### [GOAL OF THE EXERCISE]
Look through the data below, and copy each line that carries the word "Dual".

### [DATA EXTRACT]
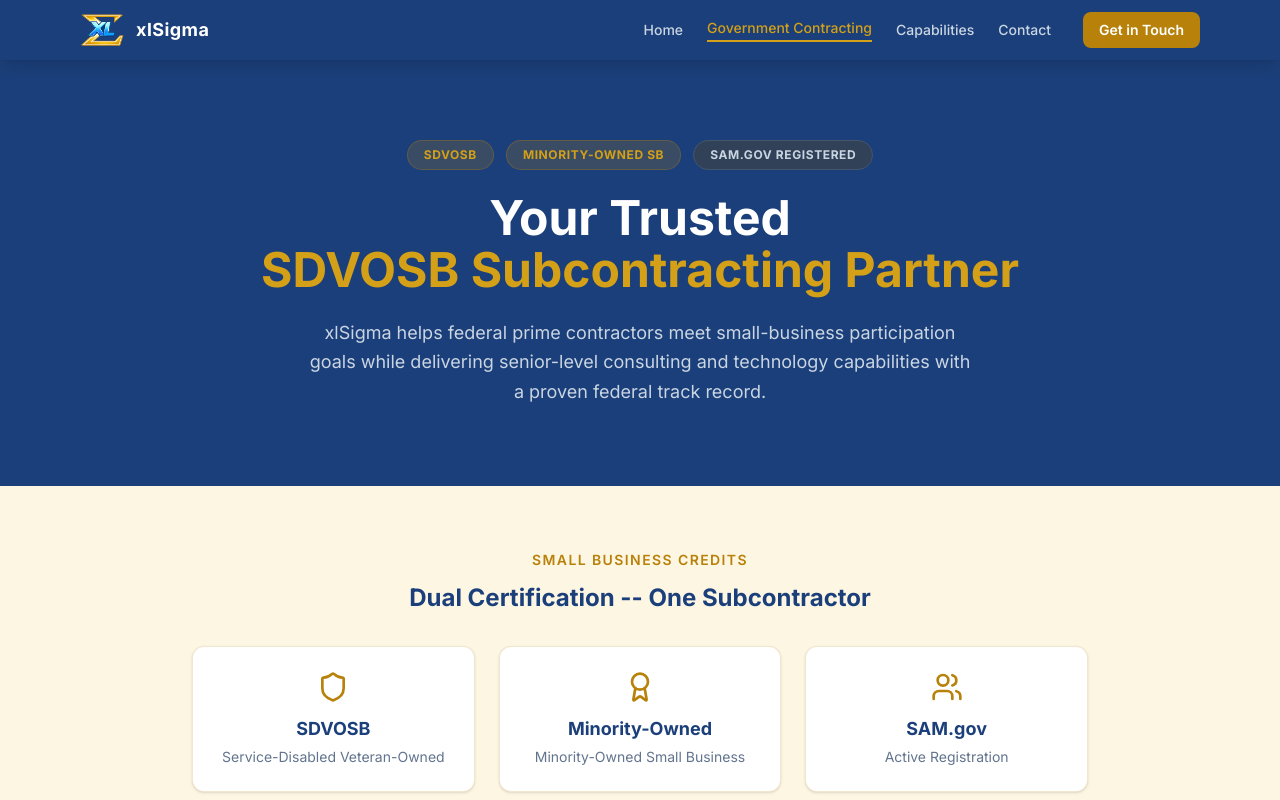
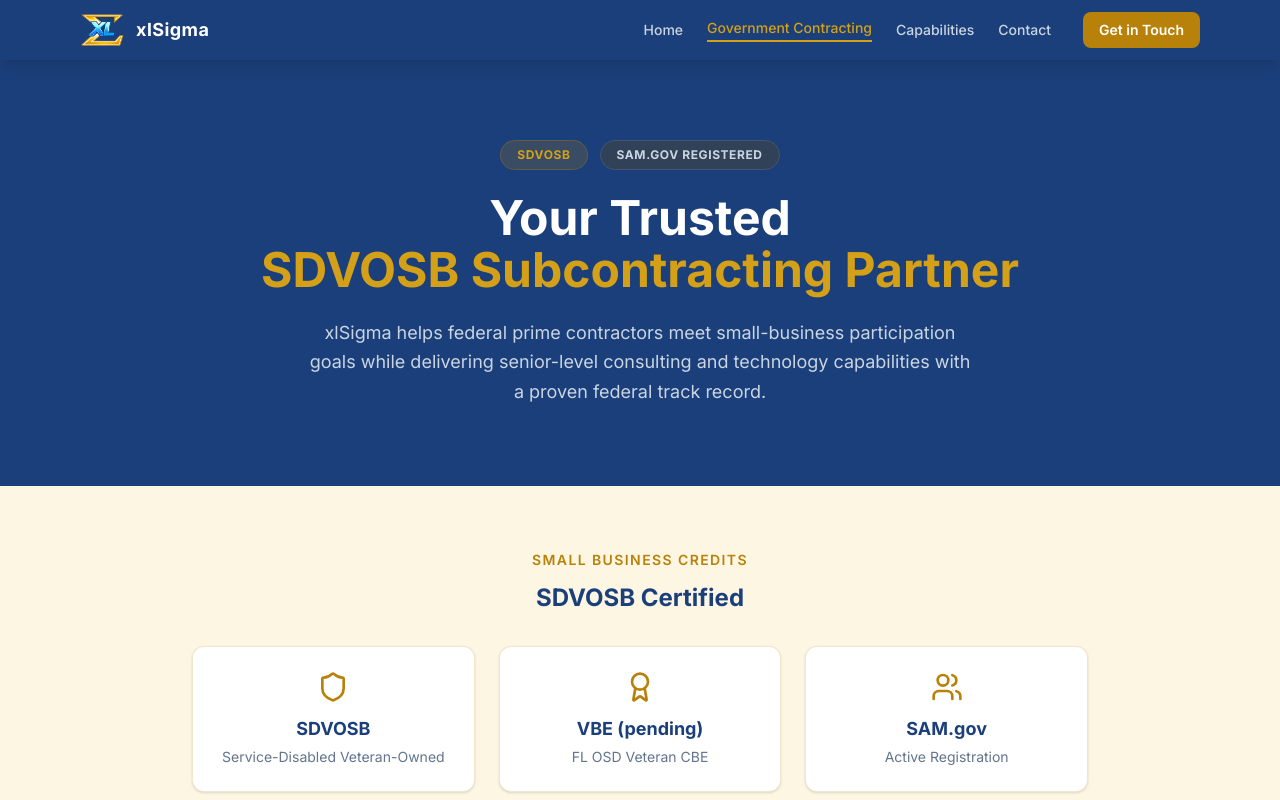
Before and after one commit to xlSigma/xlsigma-website, a Next.js app: page /government-contracting in a window 1280 px wide. Shown: the top 800 px of the page. Built offline with nearby package versions, Linux system fonts and the light colour scheme.

Commit message:
Patch TSX files: remove minority-owned, IBM, personally-led language across all pages

```diff
--- a/app/capabilities/page.tsx
+++ b/app/capabilities/page.tsx
@@ -65,7 +65,7 @@
 ];
 
 const DIFFERENTIATORS = [
-  'Dual small-business credit: SDVOSB and Minority-Owned',
+  'Dual set-aside credit: SDVOSB and Veteran-Owned',
   'Lean Six Sigma Master Black Belt -- rare at small-business scale',
   'Proven federal track record: USPS, U.S. Army CENTCOM, U.S. Army JIEDDO',
   'Full-stack delivery: strategy, design, build, and train',
@@ -83,7 +83,7 @@
           </p>
           <h1 className="text-4xl md:text-5xl font-bold mb-6">Core Capabilities</h1>
           <p className="text-lg text-slate-300 max-w-2xl mx-auto leading-relaxed">
-            Eight integrated practice areas, delivered by a single senior practitioner
+            Eight integrated practice areas, delivered by senior-only teams with principal oversight
             who has led each in production environments.
           </p>
         </div>
--- a/app/components/Footer.tsx
+++ b/app/components/Footer.tsx
@@ -20,9 +20,6 @@
             <div className="flex gap-2 mt-4 flex-wrap">
               <span className="bg-navy text-gold-light text-xs font-semibold px-3 py-1 rounded-full border border-gold/30">
                 SDVOSB
-              </span>
-              <span className="bg-navy text-gold-light text-xs font-semibold px-3 py-1 rounded-full border border-gold/30">
-                Minority-Owned SB
               </span>
               <span className="bg-navy text-slate-400 text-xs px-3 py-1 rounded-full border border-slate-600">
                 SAM.gov Registered
--- a/app/contact/page.tsx
+++ b/app/contact/page.tsx
@@ -267,10 +267,6 @@
                 <li className="text-slate-500 text-xs mb-1">
                   Service-Disabled Veteran-Owned Small Business
                 </li>
-                <li className="font-semibold text-navy">Minority-Owned SB</li>
-                <li className="text-slate-500 text-xs mb-1">
-                  Minority-Owned Small Business
-                </li>
                 <li className="font-semibold text-navy">SAM.gov Registered</li>
                 <li className="text-slate-500 text-xs">
                   Active federal registration
--- a/app/government-contracting/page.tsx
+++ b/app/government-contracting/page.tsx
@@ -4,7 +4,7 @@
 } from 'lucide-react';
 
 const VALUE_PROPS = [
-  'Satisfies SDVOSB and Minority-Owned small-business participation goals',
+  'Satisfies SDVOSB and Veteran-Owned small-business participation goals',
   'Delivers senior-level execution with no ramp-up -- hit the ground running',
   'Fills capability gaps in process improvement, automation, and analytics',
   'Augments proposal teams with differentiated technical content',
@@ -59,10 +59,6 @@
                              rounded-full border border-gold/30 uppercase tracking-wider">
               SDVOSB
             </span>
-            <span className="bg-gold/20 text-gold-light text-xs font-bold px-4 py-1.5
-                             rounded-full border border-gold/30 uppercase tracking-wider">
-              Minority-Owned SB
-            </span>
             <span className="bg-slate-700 text-slate-300 text-xs font-bold px-4 py-1.5
                              rounded-full border border-slate-600 uppercase tracking-wider">
               SAM.gov Registered
@@ -87,12 +83,12 @@
             Small Business Credits
           </p>
           <h2 className="text-2xl font-bold text-navy mb-8">
-            Dual Certification -- One Subcontractor
+            SDVOSB Certified
           </h2>
           <div className="grid md:grid-cols-3 gap-6">
             {[
               { Icon: Shield, label: 'SDVOSB',          sub: 'Service-Disabled Veteran-Owned' },
-              { Icon: Award,  label: 'Minority-Owned',  sub: 'Minority-Owned Small Business'  },
+              { Icon: Award,  label: 'VBE (pending)',   sub: 'FL OSD Veteran CBE'              },
               { Icon: Users,  label: 'SAM.gov',         sub: 'Active Registration'             },
             ].map(({ Icon, label, sub }) => (
               <div key={label}
--- a/app/layout.tsx
+++ b/app/layout.tsx
@@ -11,7 +11,7 @@
   description:
     'Senior-level management consulting and technology services. ' +
     'Process improvement, advanced analytics, and automation. ' +
-    'SDVOSB and Minority-Owned Small Business.',
+    'SDVOSB and Veteran-Owned Small Business.',
 };
 
 export const viewport: Viewport = {
--- a/app/page.tsx
+++ b/app/page.tsx
@@ -29,10 +29,10 @@
 ];
 
 const VALUE_PROPS = [
-  'Senior practitioner on every engagement -- no juniors, no bench',
+  'Senior-only delivery teams on every engagement -- no juniors, no bench',
   'Full-stack delivery: strategy, design, build, and training',
   'Lean Six Sigma Master Black Belt with Fortune 500 track record',
-  'Deep expertise across Accenture, IBM, GE, and Emerson',
+  'Deep expertise across Accenture, GE, and Emerson',
   'Multilingual delivery: English, Spanish, and Portuguese',
 ];
 
@@ -86,12 +86,10 @@
               <p className="text-slate-600 leading-relaxed mb-4">
                 xlSigma is a boutique management consulting and technology firm that brings
                 Fortune 500 rigor to enterprise and mid-market clients. Our principal has led
-                process transformation, analytics, and automation programs at Accenture, IBM,
-                GE, and Emerson.
+                process transformation, analytics, and automation programs at Accenture, GE, and Emerson.
               </p>
               <p className="text-slate-600 leading-relaxed">
-                Every engagement is led personally -- not delegated. You get the experience
-                you hired, from kickoff to delivery.
+                You're never handed off to juniors. Every engagement is staffed with senior consultants and backed by direct principal oversight.
               </p>
             </div>
             <div className="bg-gold-pale border border-gold/20 rounded-xl p-6">
@@ -113,7 +111,7 @@
                 </li>
                 <li className="flex items-start gap-2">
                   <CheckCircle size={16} className="text-gold mt-0.5 flex-shrink-0" />
-                  Experience across Accenture, IBM, GE, Emerson
+                  Experience across Accenture, GE, Emerson
                 </li>
                 <li className="flex items-start gap-2">
                   <CheckCircle size={16} className="text-gold mt-0.5 flex-shrink-0" />
@@ -198,10 +196,6 @@
                              rounded-full border border-gold/30 uppercase tracking-wider">
               SDVOSB
             </span>
-            <span className="bg-gold/20 text-gold-light text-xs font-bold px-4 py-1.5
-                             rounded-full border border-gold/30 uppercase tracking-wider">
-              Minority-Owned SB
-            </span>
             <span className="bg-slate-700 text-slate-300 text-xs font-bold px-4 py-1.5
                              rounded-full border border-slate-600 uppercase tracking-wider">
               SAM.gov Registered
@@ -211,7 +205,7 @@
             Federal Prime Contractor?
           </h2>
           <p className="text-slate-300 mb-8 max-w-xl mx-auto leading-relaxed">
-            xlSigma is a certified SDVOSB and Minority-Owned Small Business -- helping
+            xlSigma is a certified SDVOSB and Veteran-Owned Small Business -- helping
             prime contractors meet participation goals while delivering senior-level execution.
           </p>
           <Link
--- /dev/null
+++ b/xlsigma-patch2.js
@@ -0,0 +1,64 @@
+const fs = require("fs");
+
+function patch(file, replacements) {
+  let c = fs.readFileSync(file, "utf8");
+  let hits = 0;
+  for (const [find, rep] of replacements) {
+    const before = c;
+    c = c.replace(find, rep);
+    if (c !== before) { hits++; console.log("  OK: " + file + " -> " + String(find).substring(0,60)); }
+    else { console.log("  MISS: " + file + " -> " + String(find).substring(0,60)); }
+  }
+  if (hits > 0) fs.writeFileSync(file, c, "utf8");
+}
+
+patch("app/layout.tsx", [
+  ["'SDVOSB and Minority-Owned Small Business.'",
+   "'SDVOSB and Veteran-Owned Small Business.'"],
+]);
+
+patch("app/page.tsx", [
+  ["'Senior practitioner on every engagement -- no juniors, no bench'",
+   "'Senior-only delivery teams on every engagement -- no juniors, no bench'"],
+  ["'Deep expertise across Accenture, IBM, GE, and Emerson'",
+   "'Deep expertise across Accenture, GE, and Emerson'"],
+  [/Accenture, IBM,\r?\n(\s*)GE, and Emerson\./,
+   "Accenture, GE, and Emerson."],
+  [/Every engagement is led personally -- not delegated\. You get the experience\r?\n\s*you hired, from kickoff to delivery\./,
+   "You're never handed off to juniors. Every engagement is staffed with senior consultants and backed by direct principal oversight."],
+  ["Experience across Accenture, IBM, GE, Emerson",
+   "Experience across Accenture, GE, Emerson"],
+  [/\s*<span className="bg-gold\/20 text-gold-light text-xs font-bold px-4 py-1\.5\r?\n\s*rounded-full border border-gold\/30 uppercase tracking-wider">\r?\n\s*Minority-Owned SB\r?\n\s*<\/span>/,
+   ""],
+  ["xlSigma is a certified SDVOSB and Minority-Owned Small Business -- helping",
+   "xlSigma is a certified SDVOSB and Veteran-Owned Small Business -- helping"],
+]);
+
+patch("app/capabilities/page.tsx", [
+  ["'Dual small-business credit: SDVOSB and Minority-Owned'",
+   "'Dual set-aside credit: SDVOSB and Veteran-Owned'"],
+  ["Eight integrated practice areas, delivered by a single senior practitioner",
+   "Eight integrated practice areas, delivered by senior-only teams with principal oversight"],
+]);
+
+patch("app/components/Footer.tsx", [
+  [/\s*<span className="bg-navy text-gold-light text-xs font-semibold px-3 py-1 rounded-full border border-gold\/30">\r?\n\s*Minority-Owned SB\r?\n\s*<\/span>/,
+   ""],
+]);
+
+patch("app/contact/page.tsx", [
+  [/\s*<li className="font-semibold text-navy">Minority-Owned SB<\/li>\r?\n\s*<li className="text-slate-500 text-xs mb-1">\r?\n\s*Minority-Owned Small Business\r?\n\s*<\/li>/,
+   ""],
+]);
+
+patch("app/government-contracting/page.tsx", [
+  ["'Satisfies SDVOSB and Minority-Owned small-business participation goals'",
+   "'Satisfies SDVOSB and Veteran-Owned small-business participation goals'"],
+  [/\s*<span className="bg-gold\/20 text-gold-light text-xs font-bold px-4 py-1\.5\r?\n\s*rounded-full border border-gold\/30 uppercase tracking-wider">\r?\n\s*Minority-Owned SB\r?\n\s*<\/span>/,
+   ""],
+  ["{ Icon: Award,  label: 'Minority-Owned',  sub: 'Minority-Owned Small Business'  }",
+   "{ Icon: Award,  label: 'VBE (pending)',   sub: 'FL OSD Veteran CBE'              }"],
+  ["Dual Certification -- One Subcontractor", "SDVOSB Certified"],
+]);
+
+console.log("\nDone.");
```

### [EXERCISE RESPONSE]
-  'Dual small-business credit: SDVOSB and Minority-Owned',
+  'Dual set-aside credit: SDVOSB and Veteran-Owned',
-            Dual Certification -- One Subcontractor
+  ["'Dual small-business credit: SDVOSB and Minority-Owned'",
+   "'Dual set-aside credit: SDVOSB and Veteran-Owned'"],
+  ["Dual Certification -- One Subcontractor", "SDVOSB Certified"],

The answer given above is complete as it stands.